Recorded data
=== Begin Enclosure ===
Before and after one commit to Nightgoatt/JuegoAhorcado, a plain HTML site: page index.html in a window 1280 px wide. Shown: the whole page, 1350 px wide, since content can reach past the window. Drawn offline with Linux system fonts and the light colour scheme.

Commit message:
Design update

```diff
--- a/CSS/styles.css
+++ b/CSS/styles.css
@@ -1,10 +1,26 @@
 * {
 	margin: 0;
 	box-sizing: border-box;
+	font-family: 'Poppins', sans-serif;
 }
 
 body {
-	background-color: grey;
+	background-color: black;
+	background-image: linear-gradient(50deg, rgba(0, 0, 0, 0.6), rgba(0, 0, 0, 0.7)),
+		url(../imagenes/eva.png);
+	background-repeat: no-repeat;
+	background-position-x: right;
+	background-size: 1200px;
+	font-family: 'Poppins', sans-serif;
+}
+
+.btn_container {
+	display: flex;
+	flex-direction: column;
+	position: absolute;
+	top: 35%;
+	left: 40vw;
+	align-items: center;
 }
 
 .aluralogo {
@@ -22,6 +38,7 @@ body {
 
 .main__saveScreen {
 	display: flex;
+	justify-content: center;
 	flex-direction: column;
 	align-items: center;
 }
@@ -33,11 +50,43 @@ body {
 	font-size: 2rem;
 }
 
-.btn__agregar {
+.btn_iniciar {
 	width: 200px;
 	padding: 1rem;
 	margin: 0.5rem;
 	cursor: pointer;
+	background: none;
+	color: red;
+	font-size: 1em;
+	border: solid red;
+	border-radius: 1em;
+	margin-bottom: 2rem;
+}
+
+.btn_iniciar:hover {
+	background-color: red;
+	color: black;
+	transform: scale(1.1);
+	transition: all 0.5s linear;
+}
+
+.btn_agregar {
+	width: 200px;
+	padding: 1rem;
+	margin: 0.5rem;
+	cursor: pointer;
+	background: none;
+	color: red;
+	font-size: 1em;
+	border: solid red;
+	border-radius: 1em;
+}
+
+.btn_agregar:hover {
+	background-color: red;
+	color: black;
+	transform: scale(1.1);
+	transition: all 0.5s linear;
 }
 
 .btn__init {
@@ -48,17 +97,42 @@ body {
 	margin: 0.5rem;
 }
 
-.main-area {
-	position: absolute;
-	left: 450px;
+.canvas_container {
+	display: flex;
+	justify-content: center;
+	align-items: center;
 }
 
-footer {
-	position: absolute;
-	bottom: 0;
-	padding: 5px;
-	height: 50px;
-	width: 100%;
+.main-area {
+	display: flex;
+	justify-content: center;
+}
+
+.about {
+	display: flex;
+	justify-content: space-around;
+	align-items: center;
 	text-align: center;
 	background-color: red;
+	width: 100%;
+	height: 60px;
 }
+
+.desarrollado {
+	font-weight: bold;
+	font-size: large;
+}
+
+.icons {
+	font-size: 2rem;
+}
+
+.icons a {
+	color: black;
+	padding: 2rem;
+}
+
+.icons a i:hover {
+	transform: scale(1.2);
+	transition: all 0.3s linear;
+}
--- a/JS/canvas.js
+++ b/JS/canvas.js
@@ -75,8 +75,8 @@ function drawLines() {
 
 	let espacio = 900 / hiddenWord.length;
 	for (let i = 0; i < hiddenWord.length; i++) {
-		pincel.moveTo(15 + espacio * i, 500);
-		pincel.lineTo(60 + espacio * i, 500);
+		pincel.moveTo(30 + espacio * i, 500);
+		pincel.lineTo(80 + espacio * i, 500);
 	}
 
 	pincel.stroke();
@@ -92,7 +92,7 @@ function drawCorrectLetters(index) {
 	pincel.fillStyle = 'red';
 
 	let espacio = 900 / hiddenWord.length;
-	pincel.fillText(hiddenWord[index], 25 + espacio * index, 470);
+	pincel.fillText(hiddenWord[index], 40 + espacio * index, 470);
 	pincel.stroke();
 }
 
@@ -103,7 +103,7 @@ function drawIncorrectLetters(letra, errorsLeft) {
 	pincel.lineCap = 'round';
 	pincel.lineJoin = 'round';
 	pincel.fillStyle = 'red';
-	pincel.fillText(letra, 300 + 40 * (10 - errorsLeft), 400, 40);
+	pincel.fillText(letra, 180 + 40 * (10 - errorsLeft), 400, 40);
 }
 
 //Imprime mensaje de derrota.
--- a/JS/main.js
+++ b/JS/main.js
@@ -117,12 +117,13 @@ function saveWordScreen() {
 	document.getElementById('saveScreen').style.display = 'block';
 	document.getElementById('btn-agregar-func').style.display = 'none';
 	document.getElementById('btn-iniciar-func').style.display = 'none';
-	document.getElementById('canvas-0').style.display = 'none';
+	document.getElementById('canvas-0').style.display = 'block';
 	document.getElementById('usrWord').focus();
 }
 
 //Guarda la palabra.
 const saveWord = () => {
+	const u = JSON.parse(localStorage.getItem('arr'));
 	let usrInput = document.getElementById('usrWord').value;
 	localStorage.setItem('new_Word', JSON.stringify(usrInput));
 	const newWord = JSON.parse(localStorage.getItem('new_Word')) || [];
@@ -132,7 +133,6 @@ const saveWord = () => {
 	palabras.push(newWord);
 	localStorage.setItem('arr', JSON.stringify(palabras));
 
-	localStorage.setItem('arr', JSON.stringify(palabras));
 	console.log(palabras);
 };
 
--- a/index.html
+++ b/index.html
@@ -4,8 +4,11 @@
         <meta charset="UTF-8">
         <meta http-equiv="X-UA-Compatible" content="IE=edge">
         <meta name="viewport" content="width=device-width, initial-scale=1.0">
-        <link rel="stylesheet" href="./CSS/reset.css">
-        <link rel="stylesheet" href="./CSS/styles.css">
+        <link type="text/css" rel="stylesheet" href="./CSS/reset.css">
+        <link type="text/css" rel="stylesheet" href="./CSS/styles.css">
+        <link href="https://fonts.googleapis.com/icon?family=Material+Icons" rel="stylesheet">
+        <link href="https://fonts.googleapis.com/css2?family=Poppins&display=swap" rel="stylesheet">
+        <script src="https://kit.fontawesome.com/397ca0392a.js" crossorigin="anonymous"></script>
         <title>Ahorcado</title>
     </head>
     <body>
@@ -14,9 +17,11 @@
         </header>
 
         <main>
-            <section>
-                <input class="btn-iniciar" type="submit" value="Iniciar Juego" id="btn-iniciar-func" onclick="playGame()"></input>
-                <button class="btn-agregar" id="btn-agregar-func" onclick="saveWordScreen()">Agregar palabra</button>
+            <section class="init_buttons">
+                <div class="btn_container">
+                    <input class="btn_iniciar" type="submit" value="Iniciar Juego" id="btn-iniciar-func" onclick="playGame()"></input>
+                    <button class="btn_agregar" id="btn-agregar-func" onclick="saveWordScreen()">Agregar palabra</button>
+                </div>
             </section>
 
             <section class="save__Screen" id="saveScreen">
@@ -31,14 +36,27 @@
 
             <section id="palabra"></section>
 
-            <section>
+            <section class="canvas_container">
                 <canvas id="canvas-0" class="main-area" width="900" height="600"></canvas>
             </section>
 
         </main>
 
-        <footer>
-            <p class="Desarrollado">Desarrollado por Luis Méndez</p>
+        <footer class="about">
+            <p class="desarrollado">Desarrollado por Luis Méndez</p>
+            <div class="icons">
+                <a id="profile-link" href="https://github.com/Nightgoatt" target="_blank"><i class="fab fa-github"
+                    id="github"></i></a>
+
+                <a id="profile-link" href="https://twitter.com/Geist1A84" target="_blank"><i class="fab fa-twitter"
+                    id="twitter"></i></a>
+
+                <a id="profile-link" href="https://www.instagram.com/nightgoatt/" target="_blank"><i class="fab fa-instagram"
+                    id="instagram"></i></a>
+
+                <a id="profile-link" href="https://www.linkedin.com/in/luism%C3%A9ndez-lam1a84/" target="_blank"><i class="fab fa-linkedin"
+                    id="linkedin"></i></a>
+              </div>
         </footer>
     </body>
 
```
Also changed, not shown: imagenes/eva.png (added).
=== End Enclosure ===
• _REQUIRED ACTION_:
Copy out each line of the records where the string "background" appears.

• _ANSWER SPACE_:
-	background-color: grey;
+	background-color: black;
+	background-image: linear-gradient(50deg, rgba(0, 0, 0, 0.6), rgba(0, 0, 0, 0.7)),
+	background-repeat: no-repeat;
+	background-position-x: right;
+	background-size: 1200px;
+	background: none;
+	background-color: red;
+	background: none;
+	background-color: red;
 	background-color: red;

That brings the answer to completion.